Preventing Child Sexual Abuse in Youth-Serving Organizations

Joaquina Scott Kankam, Ph.D.
Director and Senior Consultant, School of Solutions
background image

Almost every week, media outlets report a new case of child sexual abuse taking place in a youth-serving organization setting. To better prepare your organization to prevent child sexual abuse, here are five things educational leaders should consider:

  • There is no profile for a child sexual abuser. You cannot classify child sexual abusers by age, economic status, ethnicity/race, gender, marital status or sexual orientation, according to Child Sex Offenders Typologies (Simons, 2015). Therefore, anyone could be a child sexual abuser. By being aware that anyone could inflict harm upon minors while they are in the care, custody and control of a youth-serving organization, educational leaders can plan strategically to prevent incidences of abuse from occurring.
  • Child sexual abusers work methodologically to gain access to or be near their preference without raising suspicion. Child sexual abusers may choose to work as custodians, IT professionals, photographers or security officers. Because there is no way to identify a child sexual abuser by appearance or any other variable outside of a criminal background check, child sexual abusers, who do not have a record of arrest or a conviction that would disqualify them from being hired, may already work at your organization.
  • Child sexual abusers groom their preference to gain their trust to view their relationship as permissible and reciprocated (Groth,1983). It would behoove educational leaders to respond with caution when individuals responsible for working with minors begin to "blur the lines" between professional conduct and inappropriate behavior. Inappropriate behavior would include insisting youth address a caregiver as "grandma" or "uncle." This persistence to be addressed by a familial term rather than their name may cause minors to think the relationship with their caregiver is a personal relationship rather than one that should be professional.
  • Child sexual abusers maintain very private personal lives. Most abusers experienced some form of abuse or neglect (emotional, physical, sexual) during their childhood and may have engaged in sexual activity with themselves, others or even animals at a young age (Simons et al., 2005). Because of their need to maintain their privacy, "child sexual abusers assault to alleviate anxiety, loneliness and depression" (Simons, 2015). Although a child sexual abuser may seem congenial and may even be considered a "team player," their coworkers and colleagues may not know much about them outside of the work setting.
  • Child sexual abuse data and reporting often appear inconsistent. The reason for this disparity is that the National Child Abuse and Neglect Data System (NCANDS) only tracks child abuse and neglect inflicted by caregivers in the home (parents, household members), while incidences of child maltreatment by out-of-home caregivers fall under state and local law enforcement. Those data systems are handled and monitored by separate entities and do not necessarily provide a complete perspective of child abuse and neglect.

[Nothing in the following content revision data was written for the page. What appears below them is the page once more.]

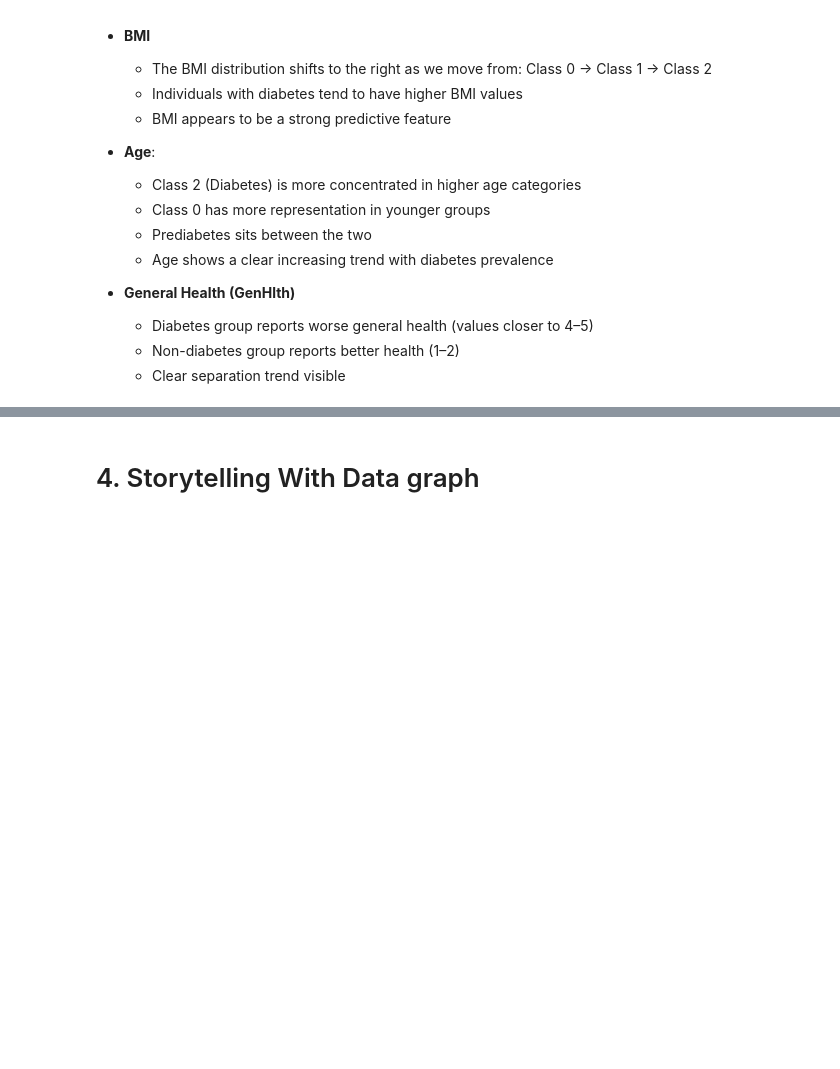
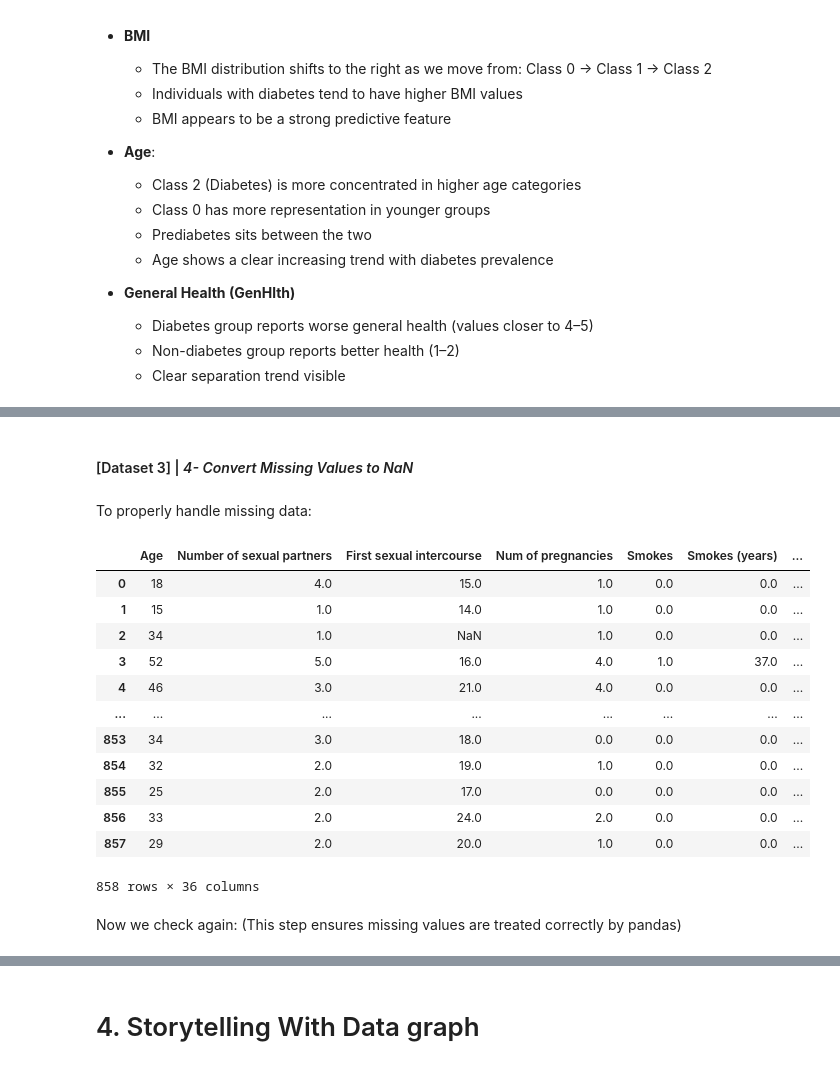
Before and after one commit to jasser-dh/Module-B-semester-2, a Jupyter notebook: OMDS-ModB2-Week2-Dhaouadi-Jasser.ipynb, the cells around one changed output, grey strips where cells are left out. Saved outputs shown, nothing was run; the diff lists cells and outputs as text; code cells hidden in the pictures; blank space fills up the shorter version.

Commit message:
week2 HW add dataset 2 and 3

```diff
--- a/OMDS-ModB2-Week2-Dhaouadi-Jasser.ipynb
+++ b/OMDS-ModB2-Week2-Dhaouadi-Jasser.ipynb
@@ -528,0 +809,4 @@ for feature in features:
+# %%
+df_cervical = pd.read_csv("data/risk_factors_cervical_cancer.csv")
+
+df_cervical.shape
@@ -528,0 +908,22 @@ for feature in features:
+# %% [markdown]
+#### [Dataset 3] | *4- Convert Missing Values to NaN*
+# %% [markdown]
+To properly handle missing data:
+# %%
+df_cervical.replace("?", pd.NA, inplace=True)
+# %% [output]
+|  | Age | Number of sexual partners | First sexual intercourse | Num of pregnancies | Smokes | Smokes (years) | ... |
+| 0 | 18 | 4.0 | 15.0 | 1.0 | 0.0 | 0.0 | ... |
+| 1 | 15 | 1.0 | 14.0 | 1.0 | 0.0 | 0.0 | ... |
+| 2 | 34 | 1.0 | NaN | 1.0 | 0.0 | 0.0 | ... |
+| 3 | 52 | 5.0 | 16.0 | 4.0 | 1.0 | 37.0 | ... |
+| 4 | 46 | 3.0 | 21.0 | 4.0 | 0.0 | 0.0 | ... |
+| ... | ... | ... | ... | ... | ... | ... | ... |
+| 853 | 34 | 3.0 | 18.0 | 0.0 | 0.0 | 0.0 | ... |
+| 854 | 32 | 2.0 | 19.0 | 1.0 | 0.0 | 0.0 | ... |
+| 855 | 25 | 2.0 | 17.0 | 0.0 | 0.0 | 0.0 | ... |
+| 856 | 33 | 2.0 | 24.0 | 2.0 | 0.0 | 0.0 | ... |
+| 857 | 29 | 2.0 | 20.0 | 1.0 | 0.0 | 0.0 | ... |
+858 rows × 36 columns
+# %% [markdown]
+Now we check again: (This step ensures missing values are treated correctly by pandas)
```
Also changed, not shown: parts of 96 cells of this notebook.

Effective youth protection systems help educational leaders increase awareness of child abuse and neglect within youth-serving organizations. In addition, effective youth protection systems enhance reporting procedures, which is key to preventing child sexual abuse.

*The views and opinions expressed in the Public Risk Management Association (PRIMA) blogs are those of each respective author. The views and opinions do not necessarily reflect the official policy or position of PRIMA.*

By: Joaquina Scott Kankam, Ph.D.
Director and Senior Consultant, School of Solutions

Summary of Qualifications

Joaquina Scott Kankam, Ph.D., is the director of School of Solutions, a consultancy specializing in youth protection. Not only is Joaquina an expert in youth protection compliance and risk management, but her practical experience has made her a leader in understanding the needs of youth-serving organizations.

Joaquina has worked in education for almost twenty years to improve the lives of others. In addition to being an educator (K-12 & Higher Education), Joaquina has presented at several national association conferences and participated as a panelist in several discussions regarding youth.


Dr. Scott Kankam works nationally to assist youth-serving organizations with protecting minors from abuse and neglect. She helps to create a better tomorrow by auditing and enhancing youth protection policies and policies.

Business Experience

Dr. Scott Kankam's experience includes enhancing and creating an awareness of the Six Effective Practices of the Youth Protection Enterprise Risk Management System®. The Youth Protection ERM System® identifies unknown and uncontrolled risks associated with hosting, operating or sponsoring programs for minors.

Sign Up for Our Education Newsletter

You Might Also Be Interested In